Sbarro’s recently ended a two-month trial of new products, service style and décor conducted at 10 test units will help shape the Italian quick-service chain’s future direction as it migrates into the fast-casual market, president and chief executive Jim Greco told Nation’s Restaurant News.
Greco said Sbarro’s reformulated Neapolitan-style pizza was well received by customers, but the new line of made-to-order pastas and sauces did not generate as strong a sales response in the test stores, which debuted early in June.
“Customers preferred the new sauces and pastas over the existing recipes,” Greco said. “But their intent to purchase was not as high as we had expected. It wasn’t because of the taste, though; it just wasn’t what they were necessarily looking for in the mall at lunchtime.”
In the test units, pizza accounted for 45 percent of total sales, while pasta generated about 6 percent.

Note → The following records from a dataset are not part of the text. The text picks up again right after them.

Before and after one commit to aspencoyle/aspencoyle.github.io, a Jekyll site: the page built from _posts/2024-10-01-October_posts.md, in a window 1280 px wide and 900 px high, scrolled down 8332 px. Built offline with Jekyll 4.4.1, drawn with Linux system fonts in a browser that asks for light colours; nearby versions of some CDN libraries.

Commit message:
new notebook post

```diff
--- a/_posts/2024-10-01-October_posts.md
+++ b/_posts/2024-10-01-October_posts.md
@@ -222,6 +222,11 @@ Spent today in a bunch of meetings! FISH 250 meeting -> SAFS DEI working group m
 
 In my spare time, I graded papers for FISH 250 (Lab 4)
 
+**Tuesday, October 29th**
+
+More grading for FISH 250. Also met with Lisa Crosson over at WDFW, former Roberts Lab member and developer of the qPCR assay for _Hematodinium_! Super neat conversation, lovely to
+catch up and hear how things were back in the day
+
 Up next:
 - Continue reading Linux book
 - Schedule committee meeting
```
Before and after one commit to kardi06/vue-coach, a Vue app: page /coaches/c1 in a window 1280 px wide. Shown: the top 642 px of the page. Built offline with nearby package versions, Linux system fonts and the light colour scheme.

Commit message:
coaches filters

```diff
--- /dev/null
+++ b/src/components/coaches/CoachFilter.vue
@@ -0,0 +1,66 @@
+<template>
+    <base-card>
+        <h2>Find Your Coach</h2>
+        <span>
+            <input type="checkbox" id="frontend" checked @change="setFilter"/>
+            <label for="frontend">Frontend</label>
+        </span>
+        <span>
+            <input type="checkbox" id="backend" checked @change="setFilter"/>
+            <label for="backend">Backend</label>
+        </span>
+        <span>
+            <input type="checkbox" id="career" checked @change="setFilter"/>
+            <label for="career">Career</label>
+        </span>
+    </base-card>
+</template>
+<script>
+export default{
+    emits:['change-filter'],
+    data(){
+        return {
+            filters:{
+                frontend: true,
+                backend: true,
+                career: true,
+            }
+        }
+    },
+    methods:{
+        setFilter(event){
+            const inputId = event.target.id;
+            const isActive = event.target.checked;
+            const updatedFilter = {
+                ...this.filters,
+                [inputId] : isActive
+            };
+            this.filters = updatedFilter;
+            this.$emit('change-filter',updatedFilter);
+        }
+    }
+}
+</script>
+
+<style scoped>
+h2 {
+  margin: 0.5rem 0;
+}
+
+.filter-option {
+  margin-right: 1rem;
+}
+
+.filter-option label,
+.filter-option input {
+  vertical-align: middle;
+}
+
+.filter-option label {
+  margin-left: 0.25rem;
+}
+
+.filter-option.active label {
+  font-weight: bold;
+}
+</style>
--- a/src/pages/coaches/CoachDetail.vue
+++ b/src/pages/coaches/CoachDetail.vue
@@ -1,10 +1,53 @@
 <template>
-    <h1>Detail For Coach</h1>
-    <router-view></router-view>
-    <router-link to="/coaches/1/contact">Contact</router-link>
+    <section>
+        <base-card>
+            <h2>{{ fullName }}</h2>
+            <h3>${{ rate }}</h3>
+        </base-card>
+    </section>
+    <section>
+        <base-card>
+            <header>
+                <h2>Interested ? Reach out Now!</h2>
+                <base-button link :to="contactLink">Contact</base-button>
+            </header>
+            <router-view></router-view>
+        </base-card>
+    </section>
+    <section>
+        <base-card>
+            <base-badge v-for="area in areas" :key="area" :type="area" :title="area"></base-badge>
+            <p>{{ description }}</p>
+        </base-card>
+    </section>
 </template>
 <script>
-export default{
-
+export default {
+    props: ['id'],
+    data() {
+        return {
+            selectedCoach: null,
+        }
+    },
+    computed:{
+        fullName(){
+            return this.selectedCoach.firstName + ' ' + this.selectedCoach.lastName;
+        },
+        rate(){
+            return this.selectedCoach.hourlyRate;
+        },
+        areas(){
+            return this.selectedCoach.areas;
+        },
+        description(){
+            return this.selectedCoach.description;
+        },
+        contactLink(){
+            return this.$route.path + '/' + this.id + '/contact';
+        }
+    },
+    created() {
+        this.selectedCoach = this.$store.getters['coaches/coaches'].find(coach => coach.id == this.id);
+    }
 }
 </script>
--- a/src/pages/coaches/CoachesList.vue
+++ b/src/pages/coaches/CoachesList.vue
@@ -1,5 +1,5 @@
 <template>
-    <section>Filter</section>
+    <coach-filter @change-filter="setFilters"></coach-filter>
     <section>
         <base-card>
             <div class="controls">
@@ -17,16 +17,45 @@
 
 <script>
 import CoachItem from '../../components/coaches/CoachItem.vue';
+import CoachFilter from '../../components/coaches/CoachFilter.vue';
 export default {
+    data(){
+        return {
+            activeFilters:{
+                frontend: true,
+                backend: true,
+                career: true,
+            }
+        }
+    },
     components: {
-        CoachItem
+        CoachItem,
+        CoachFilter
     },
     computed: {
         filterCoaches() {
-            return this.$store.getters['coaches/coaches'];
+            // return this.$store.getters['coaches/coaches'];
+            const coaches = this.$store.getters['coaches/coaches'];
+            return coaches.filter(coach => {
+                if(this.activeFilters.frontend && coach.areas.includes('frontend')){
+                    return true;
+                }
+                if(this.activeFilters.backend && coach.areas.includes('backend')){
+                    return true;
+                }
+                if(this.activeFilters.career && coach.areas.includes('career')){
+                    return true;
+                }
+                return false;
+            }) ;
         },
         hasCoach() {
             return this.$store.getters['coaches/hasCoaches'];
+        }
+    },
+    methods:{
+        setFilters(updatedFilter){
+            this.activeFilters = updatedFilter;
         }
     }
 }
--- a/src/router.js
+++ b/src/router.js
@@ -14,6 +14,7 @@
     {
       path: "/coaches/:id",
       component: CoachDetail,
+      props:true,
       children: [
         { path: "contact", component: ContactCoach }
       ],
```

Greco said the units will continue to offer the new pasta line — which consists of five sauces and three pastas — with expectations that it might climb to 10 percent of sales eventually. “However, we don’t think [pasta] will be a big-selling item,” he added. “We expect to focus on the pizza and some other products.”
Customers embraced the new pizza recipe more enthusiastically than the new pasta, Greco said. “We found that people prefer the new pizza to the existing recipe by a wide margin,” he noted.
The new recipe is based on traditional Neapolitan style pizza, with a thinner crust, simpler tomato sauce that requires few spices, freshly grated whole-milk mozzarella, and Pecorino Romano cheese.
The 10 test units saw initial sales increases of about 10 percent, Greco said. Sbarro currently generates an average unit volume of about $690,000.
Greco declined to say when the new pizza will be rolled out across the 1,013-unit international chain, but he said the brand was planning “a big event” around the new pizza iteration that will coincide with National Pizza Month in October.
The test units also provided other operational data for the Melville, N.Y.-based chain. “We learned that there is a need for extensive operational training to allow us to execute properly,” he said. “Some units executed better than others.”
Sbarro’s new open-flame ovens “were a big success,” Greco continued. He said the hotter ovens took three minutes off the prep time it took to make a large pizza — down to five-and-a-half minutes from eight-and-a-half minutes. The new ovens also reduced the amount of time it takes to warm a slice, from two minutes to one minute.
In addition to speeding up prep time, the new ovens also provided “theater” for customers. “The flames are very impressive,” Greco said. “You can see them across the food court.”
He said the test units’ new induction cooktops worked well, too. “We can make pasta very quickly, but we plan to modify the preparation going forward to cut more time off,” he said.
In the meantime, the chain is continuing to address the balance of the menu. Among the items being explored are new salads, pizza varieties, desserts and “handheld” options.
Sbarro will continue to transition itself into the fast-casual sector under the brand positioning of “Hands on Italian.” “It reflects authenticity and creativity rooted in the Italian tradition, done with flair and fun,” he said. “’Hands on Italian’ is very much in keeping with the fast-casual vision.”
Contact Paul Frumkin at email@example.com.